The next metaphor I got from a new writing buddy, Carl. He spoke of writing as BUILDING A HOUSE. Everything that goes in a book must serve the building we’re trying to raise. The house can have interesting add-ons, but it must have the basics, and balance. We can keep an open mind and explore interesting paths, but must continue to refer to the blueprint to end up with the intended house.
The written house though is malleable, like something out of a Diana Wynne Jones fantasy. I can set down the rooms as they first come to mind. Then I give them a shove, bump them with my elbow, nudge them this way and that, and the rooms change position. Or size, or shape or function, whatever is needed… All through the wonderful power of revision.
The current image I hold in my mind? Writing as LITHOGRAPHY. In chromolithography, separate stones (or plates) are prepared for each color. Each color is applied to the paper separately, one on top of the other, lightest to darkest. You need all the colors (plates, layers) for the full color image.
That’s how I see my writing right now, though in writing one starts with the strongest color. In this first go-through, I’m setting down the main story line. Of course I’m trying to do it perfectly, to put in everything needed from the beginning. Of course I fail, which is why I need a critique group. In future passes, I will add the additional colors to create perfect shape and shading: more sensory details (per Scriva Mary), more geography (per Scriva Amber), more motivations (per me), more likeability (per Scriva Ruth), and so on. The other week the Scrivas offered wonderful suggestions for my current novel. “Thanks!” I said about one of the changes I need to implement. “Though it will take a few passes before I get there.”

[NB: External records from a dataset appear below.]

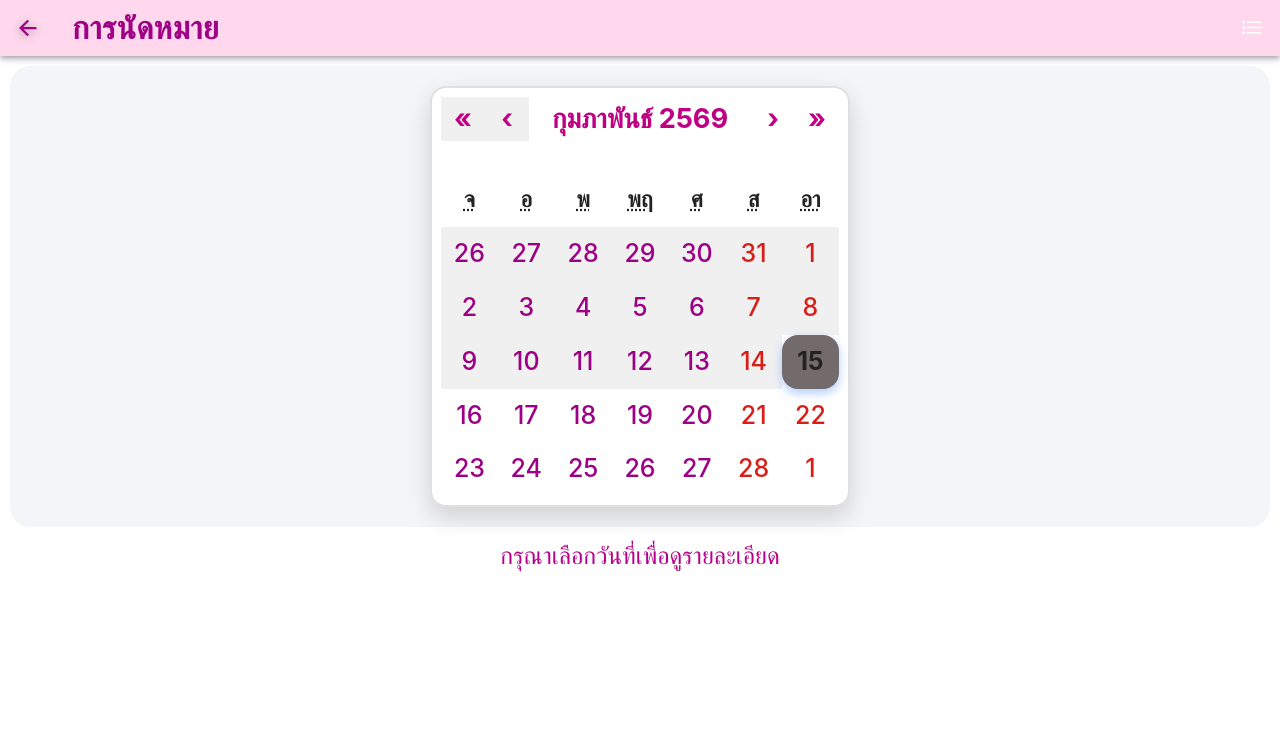
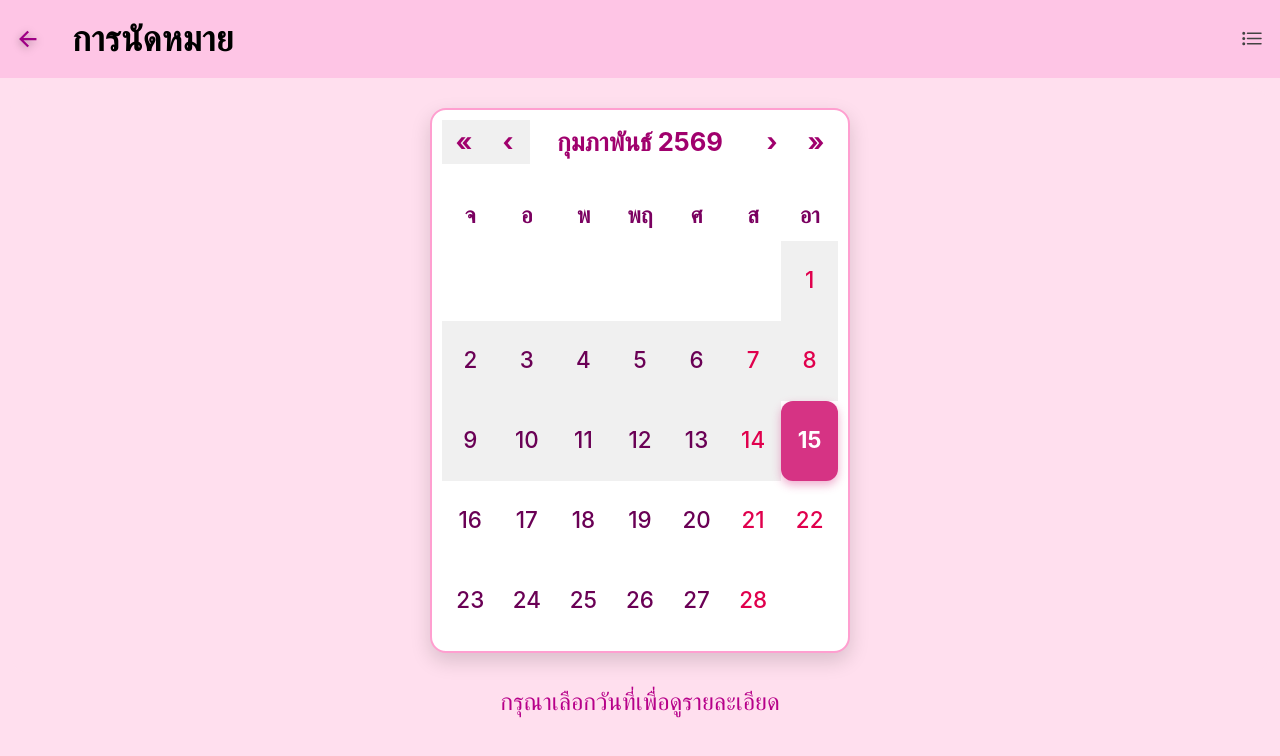
Before and after one commit to Sonaticspink/DIA, a React (Vite) app: page /appointment in a window 1280 px wide. Shown: the top 756 px of the page. Built offline with nearby package versions, Linux system fonts and the light colour scheme.

Commit message:
Change user UI

```diff
--- a/src/pages/Appointment.css
+++ b/src/pages/Appointment.css
@@ -1,9 +1,21 @@
+.Appointment-toolbar {
+     --background: #FEC5E5; /* Light pink header */
+    --padding-top: 15px;
+    --padding-bottom: 15px;
+}
+
+.Appointment-title {
+    font-size: 2.2rem;
+    font-weight: bold;
+    color: #000;
+}
+
 /* Container to help the calendar stand out */
 .calendar-container {
     display: flex;
     justify-content: center;
     padding: 20px 10px;
-    background: #f4f5f8; /* Light grey background to create contrast with the white calendar */
+    background: #FFDFEE; /* Light grey background to create contrast with the white calendar */
     border-radius: 20px;
     margin: 10px;
 }
@@ -11,52 +23,81 @@
 /* The actual Calendar Card */
 .react-calendar {
     width: 100%;
-    max-width: 450px;
+    max-width: 420px;
     background-color: #ffffff !important; /* Force white background */
     color: #222; /* Dark text for readability */
-    border: 2px solid #e0e0e0 !important; /* Visible border */
+    border: 2px solid #ff9fd0 !important; /* Visible border */
     border-radius: 16px;
-    box-shadow: 0 10px 25px rgba(0, 0, 0, 0.15); /* Strong shadow for depth */
-    padding: 15px;
+    box-shadow: 0 8px 20px rgba(0, 0, 0, 0.15); /* Strong shadow for depth */
+    padding: 10px;
     font-family: 'Inter', sans-serif;
+    font-size: 1.6rem;
+}
+
+.react-calendar__tile {
+  height: 80px;
+  padding: 10px 0;
+  overflow: visible !important;
+  text-overflow: unset !important;
 }
 
 /* High Contrast for Navigation (Month/Year buttons) */
 .react-calendar__navigation button {
-    color: #c00083ff !important;
+    color: #a0006d !important;
     font-weight: bold;
-    font-size: 1.7rem;
+    font-size: 1.6rem;
+}
+
+
+/* Day Names (Mon Tue Wed) */
+.react-calendar__month-view__weekdays {
+    color: #7a0060;
+    font-weight: 600;
+    font-size: 1.4rem;
+}
+
+.react-calendar__month-view__weekdays__weekday abbr {
+  text-decoration: none;
+  border-bottom: none;
 }
 
 /* Styling the Days */
 .react-calendar__month-view__days__day {
-    color: #9c0084ff !important;
+    color: #6a0055 !important;
     font-weight: 500;
+    font-size: 1.4rem;
 }
 
-/* High Contrast for Selected Date */
+/* Weekend */
+.react-calendar__month-view__days__day--weekend {
+    color: #e0004d !important;
+}
+
+/* Today */
+.react-calendar__tile--now {
+    background: #ffd2ea !important;
+    color: #5a0047 !important;
+    border-radius: 12px;
+}
+
+/* Selected Day */
 .react-calendar__tile--active {
-    background: var(--ion-color-primary, #3880ff) !important;
-    color: white !important;
+    background: #d63384 !important;
+    color: #ffffff !important;
     border-radius: 12px;
     font-weight: bold;
-    box-shadow: 0 4px 10px rgba(56, 128, 255, 0.4);
+    box-shadow: 0 4px 10px rgba(214, 51, 132, 0.4);
 }
 
-/* Hover effect */
+/* Hover */
 .react-calendar__tile:enabled:hover,
 .react-calendar__tile:enabled:focus {
-    background-color: #e8f0fe;
+    background-color: #ffe3f3;
     border-radius: 12px;
-    color: var(--ion-color-primary);
+    color: #a0006d;
 }
 
-/* Weekend colors to stand out */
-.react-calendar__month-view__days__day--weekend {
-    color: #d91e18 !important; /* Red for Sundays/Saturdays */
-}
-
-/* Styling the appointment list below */
+/* Appointment list */
 .appointment-list {
     margin-top: 25px;
 }
@@ -65,36 +106,29 @@
     --background: #ffffff;
     margin-bottom: 12px;
     border-radius: 15px;
-    border: 1px solid #e0e0e0;
+    border: 1px solid #ffb5da;
     --padding-start: 15px;
 }
 
+/* Hint Text */
 .hint-text {
-    color: #b70089ff;
+    color: #b70089;
     font-size: 1.5rem;
     margin-top: 15px;
     text-align: center;
 }
 
+/* Header button */
 .custom-back-btn {
-  color: #9f0085ff; /* สีลูกศร */
-  filter: drop-shadow(0 2px 4px rgba(0, 0, 0, 0.35));
+  color: #9f0085;
+  filter: drop-shadow(0 2px 4px rgba(0,0,0,0.35));
 }
+
 .custom-title {
-  color: #9f0085ff; /* สีข้อความ */
+  color: #9f0085;
   font-weight: bold;
 }
 
-.calendar-container .react-calendar {
-  width: 100% !important;     /* กว้างเต็ม container */
-  max-width: 420px;           /* ปรับความกว้างตามต้องการ */
-  font-size: 30px;            /* ขยายตัวเลขวันที่ */
-  border-radius: 16px;
-  padding:  9px;
+.Appointment-content {
+    --background: #FFDFEE;
 }
-
-.react-calendar__tile--now {
-  background: #736b6b !important;
-  color: inherit !important;
-  border-radius: 16px;
-}
--- a/src/pages/Appointment.tsx
+++ b/src/pages/Appointment.tsx
@@ -11,7 +11,6 @@ import 'react-calendar/dist/Calendar.css';
 import './Appointment.css'
 type ValuePiece = Date | null;
 type Value = ValuePiece | [ValuePiece, ValuePiece];
-
 const Appointment: React.FC = () => {
   const [value, setValue] = useState(new Date());
   const history = useHistory();
@@ -31,12 +30,12 @@ const handleDateClick = (value: Value) => {
 
 return (
     <IonPage>
-      <IonHeader>
-        <IonToolbar color="primary">
+      <IonHeader className="ion-no-border">
+        <IonToolbar className="dashboard-toolbar">
           <IonButtons slot="start">
             <IonBackButton defaultHref="/dashboard" className="custom-back-btn"  />
           </IonButtons>
-          <IonTitle className="custom-title" >การนัดหมาย</IonTitle>
+          <IonTitle className="Appointment-title" >การนัดหมาย</IonTitle>
           <IonButtons slot="end">
             <IonButton routerLink="/appointment-list">
               <IonIcon icon={listOutline} slot="icon-only" />
@@ -44,7 +43,7 @@ return (
           </IonButtons>
         </IonToolbar>
       </IonHeader>
-      <IonContent className="ion-padding gray-bg">
+      <IonContent className="ion-padding Appointment-content">
         <div className="calendar-container">
           <Calendar
             onChange={handleDateClick}
@@ -52,6 +51,7 @@ return (
             locale="th-TH"
             // Add this line to disable past dates
             minDate={new Date()}
+            showNeighboringMonth={false}
           />
         </div>
         <div className="hint-text">กรุณาเลือกวันที่เพื่อดูรายละเอียด</div>
--- a/src/pages/AppointmentDetail.tsx
+++ b/src/pages/AppointmentDetail.tsx
@@ -47,17 +47,17 @@ const AppointmentDetail: React.FC = () => {
 
   return (
     <IonPage>
-      <IonHeader>
-        <IonToolbar color="primary">
+      <IonHeader className="ion-no-border">
+        <IonToolbar className="AppointmentDetail-toolbar">
           <IonButtons slot="start"><IonBackButton defaultHref="/appointment" className="custom-back-btn"/></IonButtons>
-          <IonTitle className="custom-title">เลือกเวลาจอง</IonTitle>
+          <IonTitle className="AppointmentDetail-title">เลือกเวลาจอง</IonTitle>
           <IonButtons slot="end">
             <IonButton routerLink="/appointment-list"><IonIcon icon={listOutline} slot="icon-only" /></IonButton>
           </IonButtons>
         </IonToolbar>
       </IonHeader>
 
-      <IonContent className="ion-padding gray-bg">
+      <IonContent className="ion-padding AppointmentDetail-content">
         <div className="detail-header-card">
           <p className="thai-label">วันนัดหมายของคุณ</p>
           <h1 className="thai-date-display">{thaiFullDate}</h1>
--- a/src/pages/Dashboard.css
+++ b/src/pages/Dashboard.css
@@ -1,11 +1,11 @@
 .dashboard-toolbar {
-     --background: #fbc6e3; /* Light pink header */
+     --background: #FEC5E5; /* Light pink header */
     --padding-top: 15px;
     --padding-bottom: 15px;
 }
 
 .dashboard-title {
-    font-size: 2.4rem;
+    font-size: 2.2rem;
     font-weight: bold;
     color: #000;
 }
@@ -18,7 +18,7 @@
 }
 
 .dashboard-content {
-    --background: #ffffff;
+    --background: #FFDFEE;
 }
 
 .button-list {
--- a/src/pages/DoctorAppointmentList.tsx
+++ b/src/pages/DoctorAppointmentList.tsx
@@ -128,7 +128,7 @@ const DoctorAppointmentList: React.FC = () => {
           </IonButtons>
 
           <IonTitle>
-            📅 รายการนัดหมาย
+            รายการนัดหมาย
           </IonTitle>
 
         </IonToolbar>
--- a/src/pages/ReservationPage.css
+++ b/src/pages/ReservationPage.css
@@ -1,3 +1,19 @@
+.Reservation-toolbar {
+     --background: #FEC5E5; /* Light pink header */
+    --padding-top: 15px;
+    --padding-bottom: 15px;
+}
+
+.Reservation-title {
+    font-size: 2.2rem;
+    font-weight: bold;
+    color: #000;
+}
+
+.Reservation-content {
+    --background: #FFDFEE;
+}
+
 .Reservation-background {
     --background: linear-gradient(to bottom, #ffe4f0 0%, #ffffff 100%);
 }
@@ -56,6 +72,7 @@
      align-items: center;   /* จัดกลางแนวนอน */
     text-align: center;    /* จัดกลางตัวหนังสือ */
     font-size: 1.5rem;
+     font-weight: 700;
 }
 
 .custom-back-btn {
@@ -65,10 +82,11 @@
 .custom-title {
   color: #9f0085ff; /* สีข้อความ */
   font-weight: bold;
+  font-weight: 700;
 }
 
 .summary-text {
   font-size: 1.5rem !important;   /* ปรับขนาดตรงนี้ */
-  font-weight: 600;
+  font-weight: 700;
   line-height: 1.6;
 }
--- a/src/pages/ReservationPage.tsx
+++ b/src/pages/ReservationPage.tsx
@@ -93,8 +93,8 @@ const handleConfirm = async () => {
 
   return (
     <IonPage>
-      <IonHeader><IonToolbar color="primary" className="custom-toolbar" ><IonButtons slot="start"><IonBackButton className="custom-back-btn" /></IonButtons><IonTitle className="custom-title" >กรอกข้อมูลการจอง</IonTitle></IonToolbar></IonHeader>
-      <IonContent className="ion-padding gray-bg">
+      <IonHeader className="ion-no-border"><IonToolbar className= "Reservation-toolbar" ><IonButtons slot="start"><IonBackButton className="custom-back-btn" /></IonButtons><IonTitle className="Reservation-title" >กรอกข้อมูลการจอง</IonTitle></IonToolbar></IonHeader>
+      <IonContent className="ion-padding Reservation-content">
         <IonLoading isOpen={loading} message="กำลังโหลด..." />
         <div className="reservation-card">
           <div className="status-badge">สรุปรายละเอียด</div>
--- a/src/theme/variables.css
+++ b/src/theme/variables.css
@@ -1,7 +1,7 @@
 /* For information on how to create your own theme, please refer to:
 http://ionicframework.com/docs/theming/ */
 :root {
-  --ion-color-primary: #FFD8EE;
+  --ion-color-primary: #FEC5E5;
   --ion-color-primary-rgb: 255, 216, 238;
   --ion-color-primary-contrast: #ffffff;
   --ion-color-primary-contrast-rgb: 0, 0, 0;
```
Also changed, not shown: src/pages/AppointmentDetail.css (+25 -12 lines), src/pages/AppointmentList.css (+45 -9 lines), src/pages/AppointmentList.tsx (+5 -5 lines).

So what are your metaphors about writing?
-Sabina I. Rascol